Owls fascinate me. They are definitely a passion of mine from a photographic perspective. But, I think that what I love most about owls is their behaviour. We learn lots from just simply sitting and observing them. This is a time of year when there are three owls that I look for – great gray owls; northern hawk owls; and great horned owls. Great grays and hawk owls are both active during the day time. Because the the leaves are off the trees, they are easier to see. Northern hawk owls can be seen in Riding Mountain during the winter months.
How to watch for owls
What is involved in looking for owls? A good pair of eyes – knowing what to look for, and learning to look at the landscape to distinguish the shape of an owl; being out at the right time of day for nocturnal owls (great horned owls, or spring arrivals of saw-whet or boreal owls); having a pair of bright field binoculars and a spotting scope; a field guide – either book or electronic editions; and being warmly dressed. Often, you are standing outdoors for short periods of time. By being warmly dressed, you’ll be able to persist and watch.
Here is a photograph of a great gray owl I noticed, as I was driving along. It swooped low across the road and then up into a spruce tree. If I had not noticed its flight, I likely would not have noticed it in the tree. It is very well camouflaged.
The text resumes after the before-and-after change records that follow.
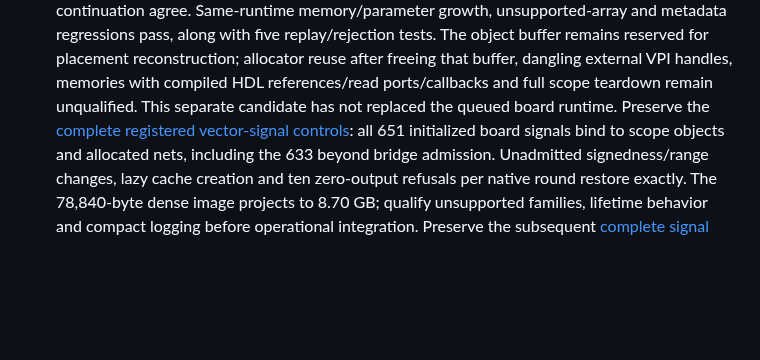
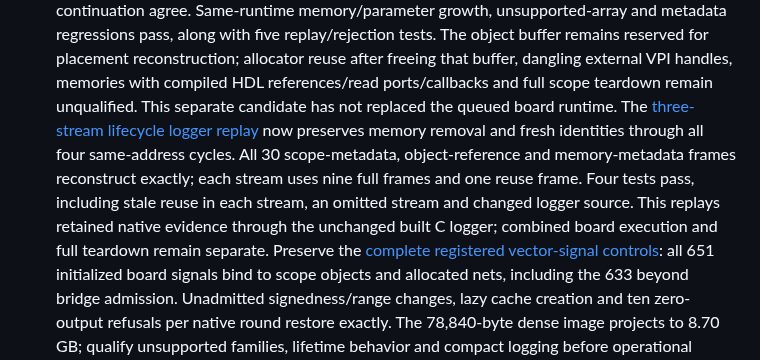
Before and after one commit to ddanila/dac, a Markdown page: docs/robotron/keyboard-controller-plan.md, the part around one of its changes. Drawn GitHub-style; blank space fills up the shorter version.

Commit message:
Record exact three-stream memory lifecycle logger evidence

```diff
--- a/docs/robotron/keyboard-controller-plan.md
+++ b/docs/robotron/keyboard-controller-plan.md
@@ -271,6 +271,13 @@ pending; full-repeat, supply recovery and rollback qualification remain open.
    after freeing that buffer, dangling external VPI handles, memories with compiled
    HDL references/read ports/callbacks and full scope teardown remain unqualified.
    This separate candidate has not replaced the queued board runtime.
+   The [three-stream lifecycle logger replay][memory-lifecycle-log] now preserves
+   memory removal and fresh identities through all four same-address cycles.
+   All 30 scope-metadata, object-reference and memory-metadata frames reconstruct
+   exactly; each stream uses nine full frames and one reuse frame. Four tests pass,
+   including stale reuse in each stream, an omitted stream and changed logger
+   source. This replays retained native evidence through the unchanged built C
+   logger; combined board execution and full teardown remain separate.
    Preserve the [complete registered vector-signal controls][scope-signals]:
    all 651 initialized board signals bind to scope objects and allocated nets,
    including the 633 beyond bridge admission. Unadmitted signedness/range changes,
```
Also changed, not shown: other parts of docs/robotron/keyboard-controller-plan.md (+2 -0 lines).
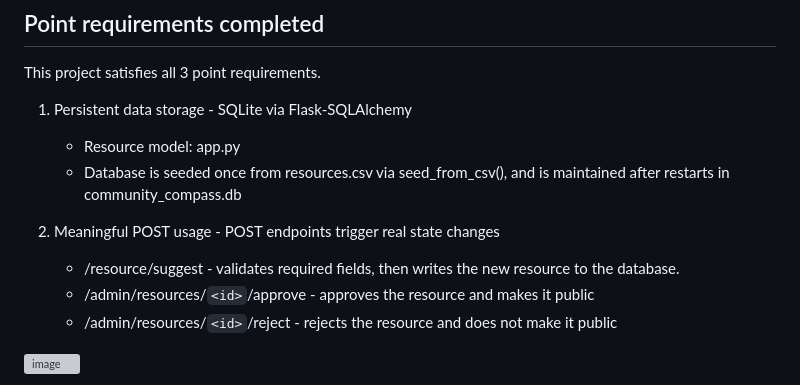
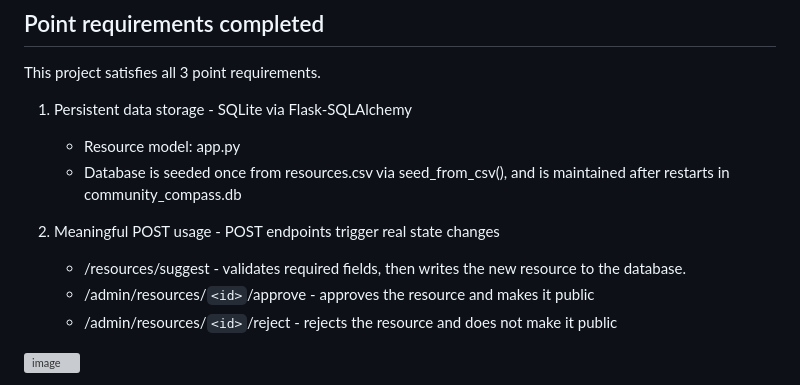
Before and after one commit to zacjro-sys/Community-Compass, a Markdown page: README.md, the part around the change. Rendered like a GitHub page; grey boxes are pictures that could not be loaded.

```diff
--- a/README.md
+++ b/README.md
@@ -97,7 +97,7 @@ This project satisfies all 3 point requirements.
 
 2. Meaningful POST usage - POST endpoints trigger real state changes
 
-   - /resource/suggest - validates required fields, then writes the new resource to the database.
+   - /resources/suggest - validates required fields, then writes the new resource to the database.
    - /admin/resources/`<id>`/approve - approves the resource and makes it public
    - /admin/resources/`<id>`/reject - rejects the resource and does not make it public
 <img width="1470" height="834" alt="image" src="https://github.com/user-attachments/assets/a52c327f-0a38-4535-a6c8-2319bb9c4114" />
```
Earth Rhythms creates small group photo safaris to learn how to use your digital camera in new ways. Along the way we spot birds, photograph tracks, and share stories about Riding Mountain wildlife. Bring your family or friends. Combine it with a stay at a local resort or a visit with friends in the area. Call us at 1.888.301.0030, or visit Earth Rhythms online. Happy owling!